Worried about Lasek? Here’s What You Need to Know

Worried about Lasek? Here’s What You Need to Know

It’s not uncommon to feel nervous about an upcoming vision correction surgery with a solution like Lasek. Having any kind of surgical procedure can be nerve wracking, particularly when you’re concerned that the procedure will have a lasting impact on your quality of life. The good news is that the results of Lasek are generally positive, and there is very little reason to be afraid.

Of course, to help reduce your fears about Lasek, one of the best things you can do is make sure that you understand the procedure and what to expect. For instance, it’s worth knowing that Lasek eye surgery is a variation of the PRK procedure for vision correction, intended to address issues like astigmatism, hyperopia and myopia.

Though LASIK is the most popular eye surgery, Lasek can be an ideal solution for people who aren’t suitable for Lasik. Here’s what you need to know about your impending eye treatment.

Relax and Learn More About LASEK

Sometimes, the biggest concern with a treatment like Lasek is the fear of the unexpected. Like many forms of laser eye surgery, Lasek works by reshaping the cornea using a laser which allows images entering the eye to refocus for better vision without the use of contact lenses or eyeglasses. The biggest difference between how Lasik, PRK and Lasek are performed appears in the way that the surgeon will prep your eye for treatment.

In the case of Lasik, thin flaps are created in the surface of the eye known as the cornea using a laser tool. The surgeon folds back the flap to access the corneal tissue and reshape the structure of your eye. The flap can then fall back into place, and your eye will be able to start healing naturally without any need for stitches.

In PRK, the surgeon avoids creating a flap and simply removes the outer layer of the cornea completely. There’s no need to worry, because the layer grows back naturally on its own over time. Usually, you will be asked to wear a contact lens that has been specially designed to protect your eye while a new layer regrows. The process can take about five days.

Lasek is unique because it combines both PRK and Lasik to create the right strategy for correcting eye issues. In PRK the corneal layer known as the epithelium is removed from the underlying stromal layer of the eye. Instead of removing this layer in Lasek, the surgeon pushes a flap to the side of the cornea, where it can stay attached to the eye. When the laser treatment is completed, your surgeon will replace the epithelium. Like with PRK, you will be asked to wear a bandage contact lens.

Does Lasek Surgery Hurt?

LASEKOnce you’ve learned how a surgeon will complete the Lasek procedure, you might be asking yourself whether the process will hurt. The good news is that there is nothing to worry about here. During the Lasek surgery, numbing drops will be applied to your eye, and your surgeon will make a small flap in the epithelium while you can’t feel a thing. Like with most forms of laser eye surgery, the chances are that the only sensation you will feel during the procedure is a small amount of pressure as the doctor removes a certain amount of corneal tissue from your eye.

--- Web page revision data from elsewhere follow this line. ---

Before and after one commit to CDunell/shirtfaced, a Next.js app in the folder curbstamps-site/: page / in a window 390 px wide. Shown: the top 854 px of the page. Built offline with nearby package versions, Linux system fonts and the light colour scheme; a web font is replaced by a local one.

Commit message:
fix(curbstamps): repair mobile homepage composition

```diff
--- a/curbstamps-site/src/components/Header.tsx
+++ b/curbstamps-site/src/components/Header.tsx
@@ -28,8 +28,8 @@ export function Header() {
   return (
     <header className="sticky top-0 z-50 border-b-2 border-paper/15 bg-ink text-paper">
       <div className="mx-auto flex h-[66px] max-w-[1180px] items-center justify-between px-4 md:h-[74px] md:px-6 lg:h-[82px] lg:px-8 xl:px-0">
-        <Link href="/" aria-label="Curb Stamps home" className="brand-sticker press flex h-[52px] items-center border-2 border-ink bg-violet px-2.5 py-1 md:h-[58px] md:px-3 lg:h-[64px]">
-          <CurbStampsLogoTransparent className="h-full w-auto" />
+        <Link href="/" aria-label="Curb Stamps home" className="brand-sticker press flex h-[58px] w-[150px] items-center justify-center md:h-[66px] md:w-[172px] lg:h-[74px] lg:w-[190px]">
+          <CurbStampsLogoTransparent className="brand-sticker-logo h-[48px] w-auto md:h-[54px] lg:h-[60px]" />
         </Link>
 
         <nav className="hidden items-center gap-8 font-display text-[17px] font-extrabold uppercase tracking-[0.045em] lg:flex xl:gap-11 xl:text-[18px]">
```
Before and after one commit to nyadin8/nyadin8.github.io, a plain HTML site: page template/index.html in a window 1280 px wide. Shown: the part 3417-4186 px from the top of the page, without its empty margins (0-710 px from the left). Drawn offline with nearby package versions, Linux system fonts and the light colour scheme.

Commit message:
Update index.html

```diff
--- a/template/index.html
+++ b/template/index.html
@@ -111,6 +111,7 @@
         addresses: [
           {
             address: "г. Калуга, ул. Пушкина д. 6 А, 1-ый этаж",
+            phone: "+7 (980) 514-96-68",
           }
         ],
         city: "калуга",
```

Like LASIK, Lasek surgery is generally offered on a walk-in basis. You should be able to complete your procedure within about fifteen minutes, and your friend or family member will be able to pick you up and take you home afterwards. Although you shouldn’t feel any pain, your surgeon will probably give you a sedative to help you relax, and they may suggest that you need to rest for a while after the procedure.

After the Lasek procedure has taken place, you might begin to notice some slight discomfort when the numbing drops start to wear off. Importantly, the discomfort after Lasek is very small, and you shouldn’t feel any extreme distress or pain. During the recovery period, it’s important to follow the instructions given by your doctor to make sure that you don’t have to go back in for additional treatment.

It’s crucial to keep the bandage contact lens that you’re given after the treatment on your eye for about four or five days while the surface of your cornea regenerates and heals. There’s a chance that your doctor will also prescribe additional substances like steroids and antibiotics to reduce your risk of infection.

What are the Complications Common with Lasek?

The side effects for Lasek eye surgery are very rare. However, any surgery has its risks, and it’s important to be aware of these issues going in to help you feel more confident with your procedure. The most common issues include dry eyes, general feelings of irritation, and problems with halos or blurry vision. Most of these problems will correct themselves over time, though you can ask your doctor for drops if you need them.

One benefit of Lasek is that it avoids the flap related issues that are common with LASIK. However, in very rare cases, the thin flap created with Lasek might not be strong enough to be replaced over the cornea after treatment, which means that it will have to be completely removed. This is unlikely to cause any problems, but you might take longer to heal with a treatment similar to PRK.

Additionally, the alcoholic solution used in the Lasek treatment can slow the healing process for a short time after surgery, so it may take longer to see the results of your treatment with Lasek than with LASIK.

The key thing to remember is that Lasek is an FDA-approved and tested surgery that offers an effective and safe alternative to treatments like PRK and LASIK. Your doctor will perform a thorough examination to ensure that you are a good candidate for Lasek. Most of the time, if it’s possible to perform a LASIK treatment instead, your doctor will do this to speed up your recovery times.